Organizations generally do not really comprehend how their product development system truly works. They are afraid to interfere in a process they don’t understand and can’t see. Product development is not something that an organization can ‘go see’ like a manufacturing plant. Innovation is highly guarded by companies with an unwillingness to let outsiders into their development environments to see what they are doing.
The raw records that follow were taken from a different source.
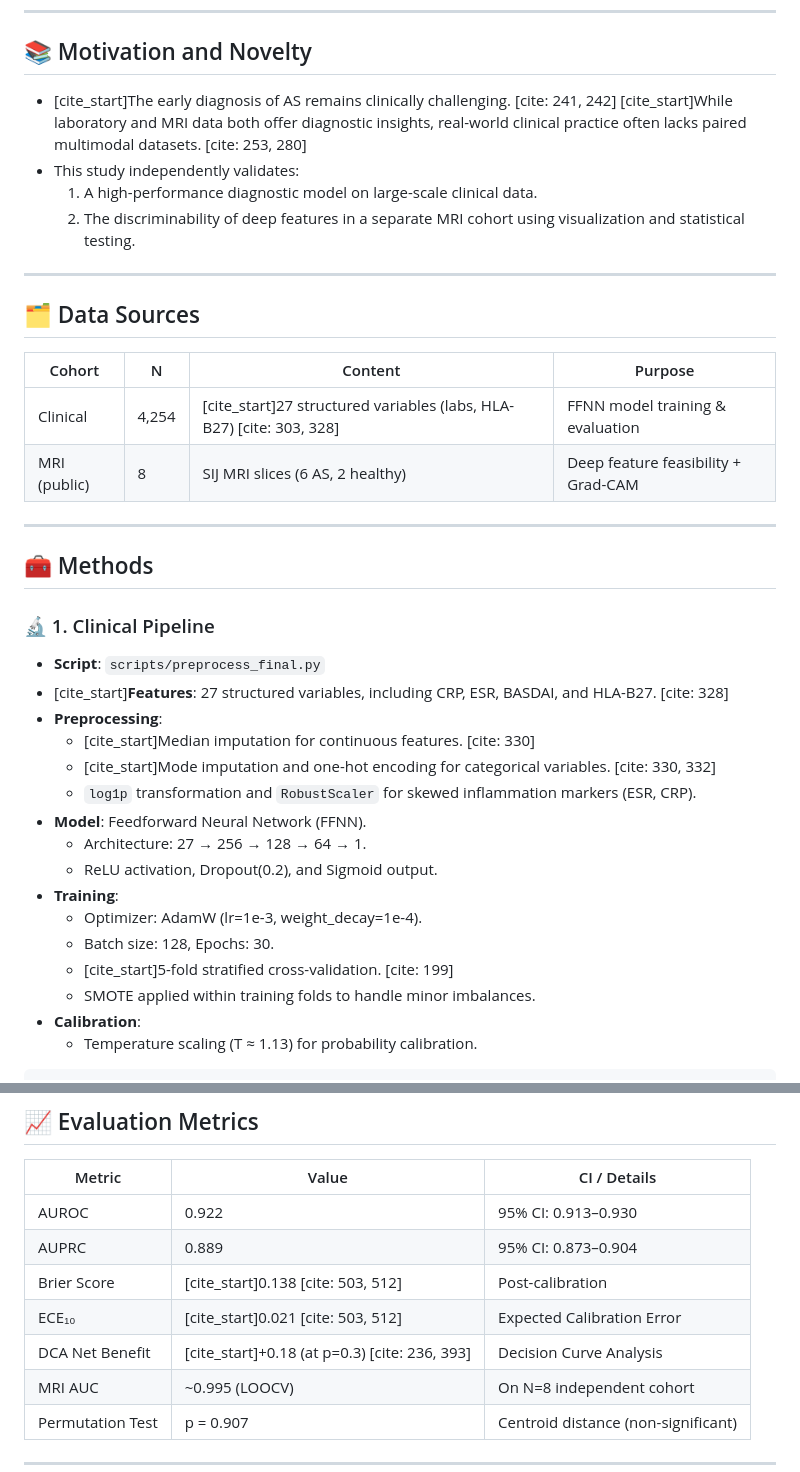
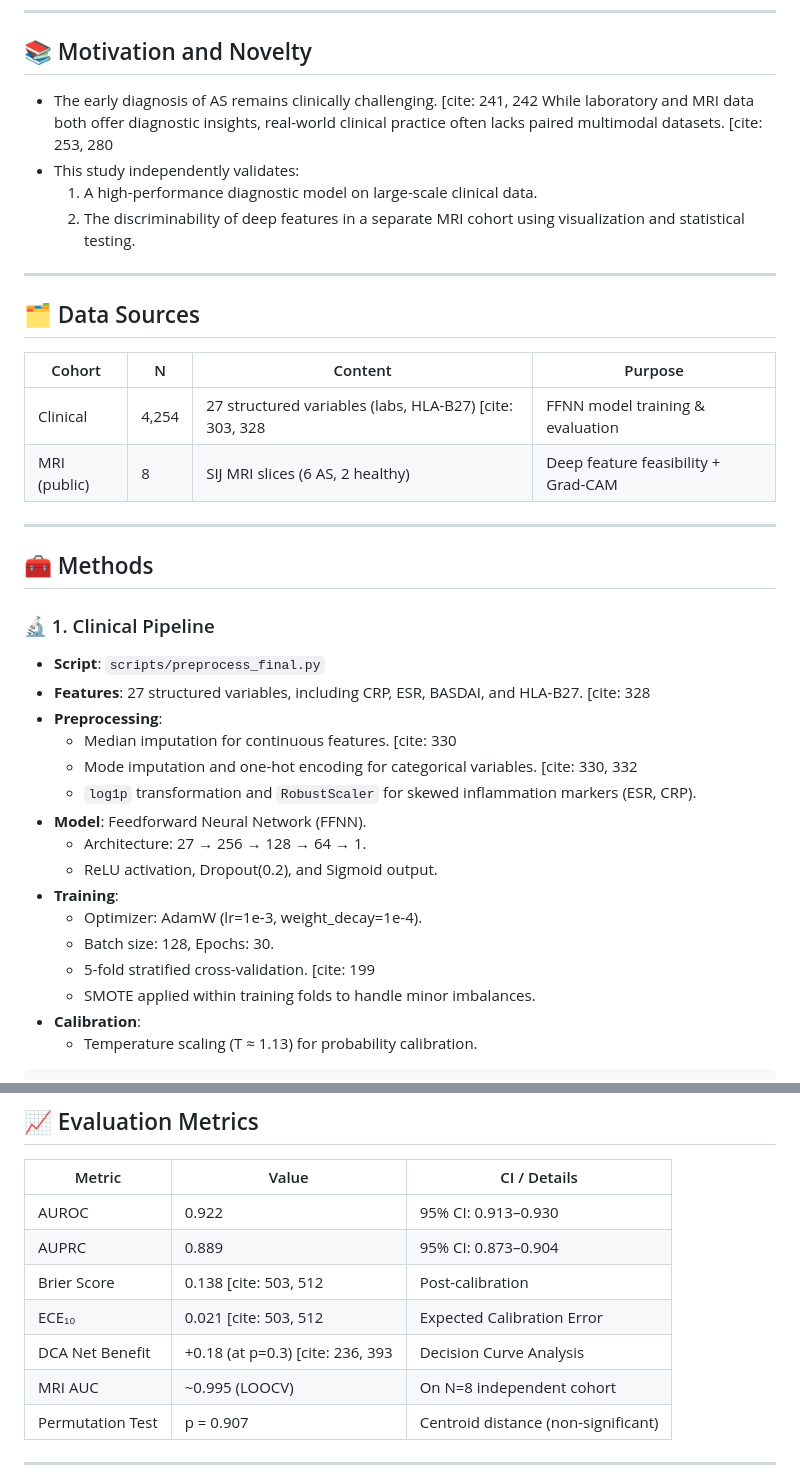
Before and after one commit to azusa-dom/FINAL_AS, a Markdown page: README.md, 2 parts joined by grey strips. Drawn GitHub-style.

```diff
--- a/README.md
+++ b/README.md
@@ -18,7 +18,7 @@ This project implements a dual-cohort strategy for the early diagnosis of Ankylo
 
 ## 📚 Motivation and Novelty
 
-  - [cite\_start]The early diagnosis of AS remains clinically challenging. [cite: 241, 242] [cite\_start]While laboratory and MRI data both offer diagnostic insights, real-world clinical practice often lacks paired multimodal datasets. [cite: 253, 280]
+  - The early diagnosis of AS remains clinically challenging. [cite: 241, 242 While laboratory and MRI data both offer diagnostic insights, real-world clinical practice often lacks paired multimodal datasets. [cite: 253, 280
   - This study independently validates:
     1.  A high-performance diagnostic model on large-scale clinical data.
     2.  The discriminability of deep features in a separate MRI cohort using visualization and statistical testing.
@@ -29,7 +29,7 @@ This project implements a dual-cohort strategy for the early diagnosis of Ankylo
 
 | Cohort | N | Content | Purpose |
 |---|---|---|---|
-| Clinical | 4,254 | [cite\_start]27 structured variables (labs, HLA-B27) [cite: 303, 328] | FFNN model training & evaluation |
+| Clinical | 4,254 | 27 structured variables (labs, HLA-B27) [cite: 303, 328 | FFNN model training & evaluation |
 | MRI (public) | 8 | SIJ MRI slices (6 AS, 2 healthy) | Deep feature feasibility + Grad-CAM |
 
 -----
@@ -39,10 +39,10 @@ This project implements a dual-cohort strategy for the early diagnosis of Ankylo
 ### 🔬 1. Clinical Pipeline
 
   - **Script**: `scripts/preprocess_final.py`
-  - [cite\_start]**Features**: 27 structured variables, including CRP, ESR, BASDAI, and HLA-B27. [cite: 328]
+  - **Features**: 27 structured variables, including CRP, ESR, BASDAI, and HLA-B27. [cite: 328
   - **Preprocessing**:
-      - [cite\_start]Median imputation for continuous features. [cite: 330]
-      - [cite\_start]Mode imputation and one-hot encoding for categorical variables. [cite: 330, 332]
+      - Median imputation for continuous features. [cite: 330
+      - Mode imputation and one-hot encoding for categorical variables. [cite: 330, 332
       - `log1p` transformation and `RobustScaler` for skewed inflammation markers (ESR, CRP).
   - **Model**: Feedforward Neural Network (FFNN).
       - Architecture: 27 → 256 → 128 → 64 → 1.
@@ -50,7 +50,7 @@ This project implements a dual-cohort strategy for the early diagnosis of Ankylo
   - **Training**:
       - Optimizer: AdamW (lr=1e-3, weight\_decay=1e-4).
       - Batch size: 128, Epochs: 30.
-      - [cite\_start]5-fold stratified cross-validation. [cite: 199]
+      - 5-fold stratified cross-validation. [cite: 199
       - SMOTE applied within training folds to handle minor imbalances.
   - **Calibration**:
       - Temperature scaling (T ≈ 1.13) for probability calibration.
@@ -96,9 +96,9 @@ python scripts/mri_subject_level_auc.py \
 |---|---|---|
 | AUROC | 0.922 | 95% CI: 0.913–0.930 |
 | AUPRC | 0.889 | 95% CI: 0.873–0.904 |
-| Brier Score | [cite\_start]0.138 [cite: 503, 512] | Post-calibration |
-| ECE₁₀ | [cite\_start]0.021 [cite: 503, 512] | Expected Calibration Error |
-| DCA Net Benefit | [cite\_start]+0.18 (at p=0.3) [cite: 236, 393] | Decision Curve Analysis |
+| Brier Score | 0.138 [cite: 503, 512 | Post-calibration |
+| ECE₁₀ | 0.021 [cite: 503, 512 | Expected Calibration Error |
+| DCA Net Benefit | +0.18 (at p=0.3) [cite: 236, 393 | Decision Curve Analysis |
 | MRI AUC | \~0.995 (LOOCV) | On N=8 independent cohort |
 | Permutation Test | p = 0.907 | Centroid distance (non-significant) |
 
```
Also changed, not shown: other parts of README.md (+25 -25 lines).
These factors compound to result in organizations unfortunately not pursuing Lean Product Development practices. Recently there has been a trend toward the adoption of Agile methods to product development. Agile is a small subset of lean product development methods which has shown tremendous improvements in software development. Without a better model, organizations are beginning to implement these practices to their development systems. Although they see improvements from Agile, the improvement is a small sample of what is truly possible and does not encompass the entire compliment of lean product development methods. Perhaps this is the first step necessary for organizations to learn how significant adopting lean product development in their company can be and a first step for lean organizations to pursue Lean Product Development practices.
For those organizations looking to truly excel in product development, the adoption of lean product development provides a mechanism to drastically drive business performance.
About the Author:
Dantar Oosterwal is highly regarded as a global thought-leader in Lean Innovation & Product Development systems as well as an advisor, speaker and award-winning author. He has a passion for learning and applying lean product development systems to impact improvements of business performance. Dantar has championed many large and global operational improvement initiatives as well as developed and led Lean Innovation transformations for organizations resulting in profound improvements to both top-line revenue and bottom-line efficiency. He has been awarded the Shingo Prize for his work in Lean Innovation by the Shingo Institute, the Outstanding Corporate Innovator award from PDMA and several product patents. Dantar has served as the Global Vice President of Innovation at Sara Lee and Product Development & Product Planning Leader at Harley-Davidson Motor Company. His consulting experience spans a diversity of industries ranging from raw materials (mining and chemicals) to high-tech defense systems. Oosterwal is currently working on his PhD at Ecole Polytechnique Federale Lausanne (EPFL) in the area of Lean Product Development.
 Journal of Financial Economics 107